DATASET CONTENT below:
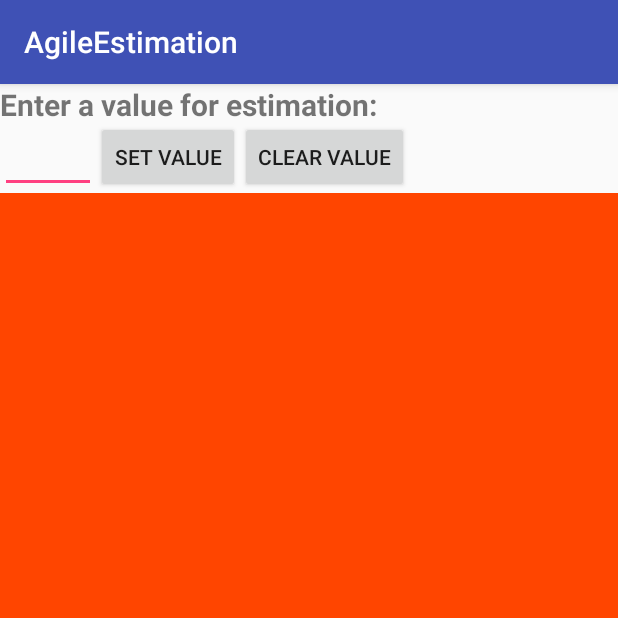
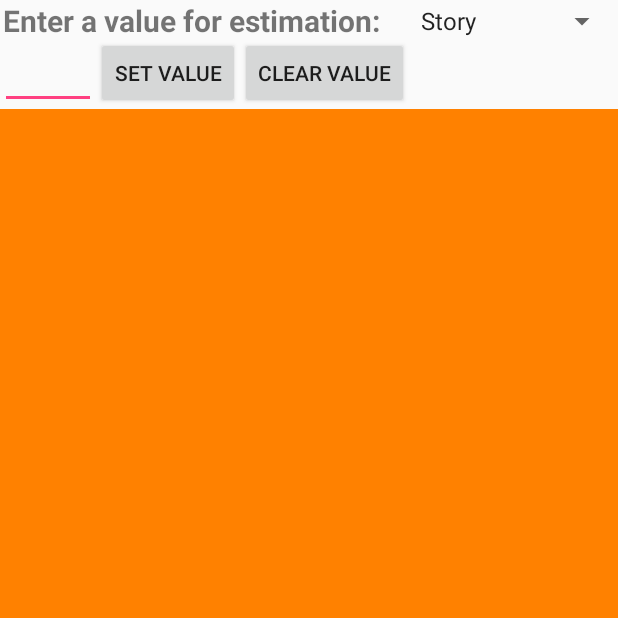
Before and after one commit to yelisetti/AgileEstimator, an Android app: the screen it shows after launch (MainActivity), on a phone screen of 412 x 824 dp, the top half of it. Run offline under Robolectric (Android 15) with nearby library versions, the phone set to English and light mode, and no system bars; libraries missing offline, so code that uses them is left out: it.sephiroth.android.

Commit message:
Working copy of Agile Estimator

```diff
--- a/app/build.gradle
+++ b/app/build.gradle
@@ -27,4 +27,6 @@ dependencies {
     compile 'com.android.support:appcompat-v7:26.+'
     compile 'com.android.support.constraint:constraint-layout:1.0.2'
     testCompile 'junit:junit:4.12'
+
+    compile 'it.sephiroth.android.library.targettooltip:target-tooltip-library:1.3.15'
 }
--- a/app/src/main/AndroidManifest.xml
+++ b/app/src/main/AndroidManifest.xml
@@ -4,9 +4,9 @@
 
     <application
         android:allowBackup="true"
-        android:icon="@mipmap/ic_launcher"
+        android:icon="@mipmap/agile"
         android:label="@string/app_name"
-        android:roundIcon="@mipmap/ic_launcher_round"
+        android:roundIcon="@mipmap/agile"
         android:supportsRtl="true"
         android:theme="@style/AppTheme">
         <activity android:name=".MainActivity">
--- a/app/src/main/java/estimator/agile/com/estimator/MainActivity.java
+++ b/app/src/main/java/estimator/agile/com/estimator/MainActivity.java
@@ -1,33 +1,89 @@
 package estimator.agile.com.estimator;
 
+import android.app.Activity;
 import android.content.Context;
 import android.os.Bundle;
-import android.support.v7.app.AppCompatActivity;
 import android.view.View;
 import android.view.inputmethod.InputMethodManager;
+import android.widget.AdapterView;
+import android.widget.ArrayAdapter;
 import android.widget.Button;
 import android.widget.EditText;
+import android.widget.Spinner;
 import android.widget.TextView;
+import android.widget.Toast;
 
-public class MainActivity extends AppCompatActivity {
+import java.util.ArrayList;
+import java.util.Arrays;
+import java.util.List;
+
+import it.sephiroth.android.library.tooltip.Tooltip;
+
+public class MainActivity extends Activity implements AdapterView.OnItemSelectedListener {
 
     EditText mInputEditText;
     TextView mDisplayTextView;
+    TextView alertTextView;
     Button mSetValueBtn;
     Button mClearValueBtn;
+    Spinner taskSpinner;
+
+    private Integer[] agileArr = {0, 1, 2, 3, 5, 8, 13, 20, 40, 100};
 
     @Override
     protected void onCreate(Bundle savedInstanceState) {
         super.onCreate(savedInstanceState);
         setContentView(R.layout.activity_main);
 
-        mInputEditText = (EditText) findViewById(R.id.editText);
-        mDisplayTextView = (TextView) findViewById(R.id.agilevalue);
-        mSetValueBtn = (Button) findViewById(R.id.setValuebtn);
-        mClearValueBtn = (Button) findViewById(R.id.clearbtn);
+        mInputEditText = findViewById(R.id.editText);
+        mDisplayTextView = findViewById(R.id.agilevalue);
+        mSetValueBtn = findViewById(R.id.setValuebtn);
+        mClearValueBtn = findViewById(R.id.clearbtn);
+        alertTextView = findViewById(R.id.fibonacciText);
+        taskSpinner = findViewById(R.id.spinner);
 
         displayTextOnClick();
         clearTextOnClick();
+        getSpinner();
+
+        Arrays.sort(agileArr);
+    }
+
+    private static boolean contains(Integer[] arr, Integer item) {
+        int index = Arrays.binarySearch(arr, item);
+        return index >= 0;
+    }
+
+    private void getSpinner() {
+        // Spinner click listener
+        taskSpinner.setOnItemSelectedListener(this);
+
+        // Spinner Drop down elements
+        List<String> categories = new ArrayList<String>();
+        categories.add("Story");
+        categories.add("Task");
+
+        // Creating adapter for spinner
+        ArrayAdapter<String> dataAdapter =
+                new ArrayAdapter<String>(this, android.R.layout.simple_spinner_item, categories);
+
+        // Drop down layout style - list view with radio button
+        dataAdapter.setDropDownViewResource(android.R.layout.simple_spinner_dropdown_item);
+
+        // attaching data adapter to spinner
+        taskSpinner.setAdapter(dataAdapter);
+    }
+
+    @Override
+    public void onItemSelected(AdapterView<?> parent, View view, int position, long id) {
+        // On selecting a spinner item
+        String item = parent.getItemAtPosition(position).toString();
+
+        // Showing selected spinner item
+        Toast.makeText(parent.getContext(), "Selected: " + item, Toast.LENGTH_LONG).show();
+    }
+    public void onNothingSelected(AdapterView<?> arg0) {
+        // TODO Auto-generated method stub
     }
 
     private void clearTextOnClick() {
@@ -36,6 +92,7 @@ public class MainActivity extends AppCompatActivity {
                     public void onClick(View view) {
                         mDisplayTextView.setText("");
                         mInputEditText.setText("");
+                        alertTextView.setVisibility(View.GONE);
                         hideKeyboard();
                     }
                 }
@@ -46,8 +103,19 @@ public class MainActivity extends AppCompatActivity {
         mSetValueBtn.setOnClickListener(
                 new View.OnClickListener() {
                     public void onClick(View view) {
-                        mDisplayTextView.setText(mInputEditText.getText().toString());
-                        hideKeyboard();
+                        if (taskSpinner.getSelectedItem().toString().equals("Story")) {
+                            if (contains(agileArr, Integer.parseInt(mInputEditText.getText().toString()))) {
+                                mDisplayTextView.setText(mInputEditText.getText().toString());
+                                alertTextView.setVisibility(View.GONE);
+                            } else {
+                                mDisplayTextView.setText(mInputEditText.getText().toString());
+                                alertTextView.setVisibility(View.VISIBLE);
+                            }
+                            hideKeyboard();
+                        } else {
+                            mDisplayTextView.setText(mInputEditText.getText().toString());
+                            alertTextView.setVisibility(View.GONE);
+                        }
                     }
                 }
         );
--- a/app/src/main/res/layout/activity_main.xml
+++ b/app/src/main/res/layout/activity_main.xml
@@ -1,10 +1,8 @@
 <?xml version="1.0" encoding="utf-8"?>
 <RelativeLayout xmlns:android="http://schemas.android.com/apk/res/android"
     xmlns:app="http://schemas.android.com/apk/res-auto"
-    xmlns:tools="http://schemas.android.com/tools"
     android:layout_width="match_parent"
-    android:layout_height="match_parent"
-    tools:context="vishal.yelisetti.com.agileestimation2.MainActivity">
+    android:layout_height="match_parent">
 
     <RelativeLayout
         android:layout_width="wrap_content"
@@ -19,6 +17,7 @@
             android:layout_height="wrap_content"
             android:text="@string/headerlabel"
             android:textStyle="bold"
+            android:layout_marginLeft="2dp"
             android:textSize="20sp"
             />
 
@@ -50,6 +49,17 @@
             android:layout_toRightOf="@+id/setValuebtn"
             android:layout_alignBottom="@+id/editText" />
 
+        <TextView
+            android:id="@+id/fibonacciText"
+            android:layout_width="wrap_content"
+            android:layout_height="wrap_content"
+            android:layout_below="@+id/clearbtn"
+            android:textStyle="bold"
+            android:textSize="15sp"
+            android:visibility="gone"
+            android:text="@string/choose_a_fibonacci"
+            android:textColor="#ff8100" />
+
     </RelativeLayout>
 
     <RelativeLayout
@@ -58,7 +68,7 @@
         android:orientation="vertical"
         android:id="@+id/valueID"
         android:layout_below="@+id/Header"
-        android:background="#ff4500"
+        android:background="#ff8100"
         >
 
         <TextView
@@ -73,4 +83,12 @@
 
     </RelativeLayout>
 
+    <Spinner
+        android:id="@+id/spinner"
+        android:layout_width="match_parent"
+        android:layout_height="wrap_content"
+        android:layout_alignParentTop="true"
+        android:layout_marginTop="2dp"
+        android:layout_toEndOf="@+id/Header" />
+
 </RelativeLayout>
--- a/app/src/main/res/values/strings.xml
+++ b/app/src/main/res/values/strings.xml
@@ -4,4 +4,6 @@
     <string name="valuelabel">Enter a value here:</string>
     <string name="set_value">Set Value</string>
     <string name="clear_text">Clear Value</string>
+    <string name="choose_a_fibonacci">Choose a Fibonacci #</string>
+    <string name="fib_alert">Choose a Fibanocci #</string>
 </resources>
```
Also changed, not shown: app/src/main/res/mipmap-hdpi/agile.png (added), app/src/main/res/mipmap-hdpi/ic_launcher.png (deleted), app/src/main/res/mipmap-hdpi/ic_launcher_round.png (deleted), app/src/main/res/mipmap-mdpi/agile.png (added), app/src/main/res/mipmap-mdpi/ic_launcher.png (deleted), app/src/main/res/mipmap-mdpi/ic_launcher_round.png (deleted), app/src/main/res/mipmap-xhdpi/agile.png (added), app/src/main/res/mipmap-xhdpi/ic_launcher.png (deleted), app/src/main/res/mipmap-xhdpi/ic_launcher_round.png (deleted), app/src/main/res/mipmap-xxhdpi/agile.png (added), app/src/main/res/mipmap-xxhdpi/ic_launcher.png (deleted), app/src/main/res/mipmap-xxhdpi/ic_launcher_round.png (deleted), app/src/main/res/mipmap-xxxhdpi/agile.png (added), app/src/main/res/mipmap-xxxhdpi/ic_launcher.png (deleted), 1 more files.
End of DATASET CONTENT.
_TASK REQUIREMENTS_. Among the lines above, count those containing the word "hideKeyboard" and give nothing but the result.

_COMPLETED TASK_. 3